The first excerpt represents the past or something you must release, and is drawn from The Mountains by Stewart Edward White:

of clear spiritual insight.

This combination of dignity, immobility, and a certain serene detachment has on me very much the same effect as does a mountain against the sky. It is quite unlike the impression made by any other tree, however large, and is lovable.

We entered the Giant Forest by a trail that climbed. Always we entered desirable places by trails that climbed or dropped. Our access to paradise was never easy. About halfway up we met five pack-mules and two men coming down. For some

The second excerpt represents the present or the deciding factor of the moment, and is drawn from The Mucker by Edgar Rice Burroughs:

intending to spend the night and crept quietly toward him.

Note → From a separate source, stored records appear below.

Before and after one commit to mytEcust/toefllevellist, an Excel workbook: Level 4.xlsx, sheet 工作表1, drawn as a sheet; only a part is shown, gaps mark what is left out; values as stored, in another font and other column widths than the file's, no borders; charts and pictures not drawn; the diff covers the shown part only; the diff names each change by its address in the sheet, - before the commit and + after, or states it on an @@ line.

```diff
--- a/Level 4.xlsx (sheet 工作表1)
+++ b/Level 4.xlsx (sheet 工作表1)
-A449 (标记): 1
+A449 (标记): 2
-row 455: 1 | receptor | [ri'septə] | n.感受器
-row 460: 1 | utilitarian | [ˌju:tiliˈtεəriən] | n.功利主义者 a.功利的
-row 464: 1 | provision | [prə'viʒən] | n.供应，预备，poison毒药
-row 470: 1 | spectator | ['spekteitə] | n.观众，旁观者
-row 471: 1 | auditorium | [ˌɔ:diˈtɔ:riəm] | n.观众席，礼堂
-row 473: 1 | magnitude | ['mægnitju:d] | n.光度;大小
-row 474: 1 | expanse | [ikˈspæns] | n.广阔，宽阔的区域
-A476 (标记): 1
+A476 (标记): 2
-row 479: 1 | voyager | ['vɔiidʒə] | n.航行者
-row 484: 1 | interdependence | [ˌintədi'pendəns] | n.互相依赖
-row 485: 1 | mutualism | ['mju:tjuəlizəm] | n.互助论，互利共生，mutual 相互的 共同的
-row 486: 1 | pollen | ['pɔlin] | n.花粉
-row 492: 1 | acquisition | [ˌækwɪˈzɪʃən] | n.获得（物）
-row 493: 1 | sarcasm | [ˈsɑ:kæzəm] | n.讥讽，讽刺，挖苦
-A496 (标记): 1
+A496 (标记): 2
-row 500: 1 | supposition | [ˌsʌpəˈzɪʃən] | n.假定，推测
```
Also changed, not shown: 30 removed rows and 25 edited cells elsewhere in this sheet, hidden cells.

Billy was busily engaged in peering through the little window into the interior of the old Indian's hovel. He saw an American in earnest conversation with Jose. Who could the man be? Billy did not recognize him; but presently Jose answered the question.

"It shall be done as you wish, Senor Grayson," he said.

"Ah!" thought Billy; "the foreman of El Orobo. I wonder what business he has with this old scoundrel--and at night."

What other thoughts Billy might have had upon the subject were rudely interrupted by four energetic gentlemen in his

The Mucker
The third excerpt represents the future or something you must embrace, and is drawn from Allan Quatermain by H. Rider Haggard:

us that we had better try and hire these men, and accordingly on the following morning we started to interview the party, accompanied by an interpreter.

In due course we found them in a mud hut on the outskirts of the town. Three of the men were sitting outside the hut, and fine frank-looking fellows they were, having a more or less civilized appearance. To them we cautiously opened the object of our visit, at first with very scant success. They declared that they could not entertain any such idea, that they were worn and weary with long travelling, and that their hearts were sore at the loss of their master. They meant to go back to their homes and rest

Allan Quatermain